● **Exercise directions**
Lines in which "value" appears should be pulled from the data below.

● **Provided records**

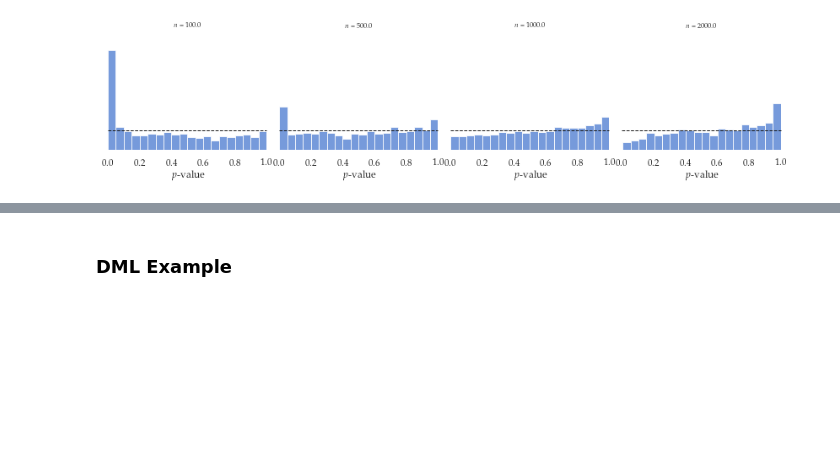
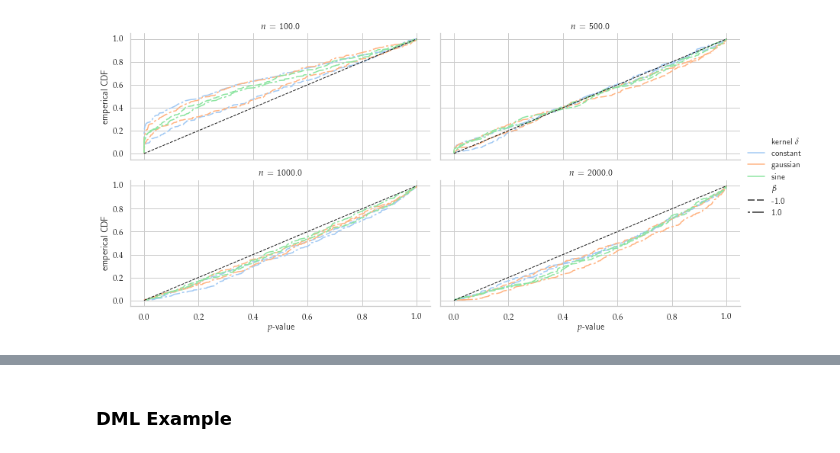
Before and after one commit to AlexanderChristgau/nonparametric-cli-test, a Jupyter notebook: Simulations/plot_alternative.ipynb, the cells around one changed output, grey strips where cells are left out. Drawn from its saved outputs; the diff is of its cells as text; code cells hidden in the pictures; blank space fills up the shorter version.

```diff
--- a/Simulations/plot_alternative.ipynb
+++ b/Simulations/plot_alternative.ipynb
@@ -64,24 +39,9 @@ else:
 # %%
 df = df_pvals.rename(columns={"n_sample": r"$n$"})
 df = df[(df['alt_param']==0) & (df['variable']=='p_double')]
-# %%
-g = sns.FacetGrid(df,col=r"$n$", sharey=True,sharex=True)
-# g = sns.FacetGrid(df_pvals, col='n_sample',row=parameter_name,hue='variable',sharex=False)
-g.map(
-    sns.histplot,'value',stat='density',pthresh=0.05,
-    bins=20,kde=False,kde_kws={'cut':0}
-)
-
-g.add_legend()
-g.refline(y=1, linewidth=1, linestyle='--',color='k', clip_on=False)
-#g.refline(x=0.05, linewidth=1, linestyle='--',color='k', clip_on=True)
-g.set_titles(size='x-small')
-g.set(
-    xlim=(0,1),xticks=[0,0.2,0.4,0.6,0.8,1], xlabel=r'$p$-value',
-    ylim=(0,6),yticks=[], ylabel=""
-)
-g.despine(bottom=True, left=True)
-plt.savefig('pvals_true.pdf')
-plt.show()
-# %% [output]
-[figure, removed]
+# %%
+df_rename = df.rename(columns={
+    'n_sample':r'sample size $n$',
+    'beta1':r'$\beta$',
+    'kernel_X':r'kernel $\delta$'
+})
@@ -87,0 +62,22 @@ plt.show()
+# %%
+sns.set_theme(style='whitegrid',palette='muted',rc={'figure.figsize':(4,4)})
+
+g = sns.FacetGrid(
+    data=df_rename,col=r"$n$",col_wrap=2,height=3,aspect=2
+)
+g = g.map_dataframe(ecdfplot)
+g.add_legend(adjust_subtitles=False, **{'frameon':False})
+
+
+# g.fig.subplots_adjust(bottom=0.2)
+# g.legend.set_bbox_to_anchor([0.52,0.06])
+g.set_axis_labels(r'$p$-value',r'emperical CDF')
+for ax in g.axes.flatten():
+    # for lines, linestyle in zip(ax.lines[::-1], ['--', ':']*3):
+    #     #lines.set_linestyle(linestyle)
+    #     lines.set_alpha(0.7)
+    ax.plot([0,1],[0,1],'k--',linewidth=1)
+plt.savefig('ecdf_H0.pdf')
+plt.show()
+# %% [output]
+[figure, added]
```
Also changed, not shown: parts of 20 cells of this notebook, 5 other files.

● **Answer for the task**
-    sns.histplot,'value',stat='density',pthresh=0.05,
-    xlim=(0,1),xticks=[0,0.2,0.4,0.6,0.8,1], xlabel=r'$p$-value',
+g.set_axis_labels(r'$p$-value',r'emperical CDF')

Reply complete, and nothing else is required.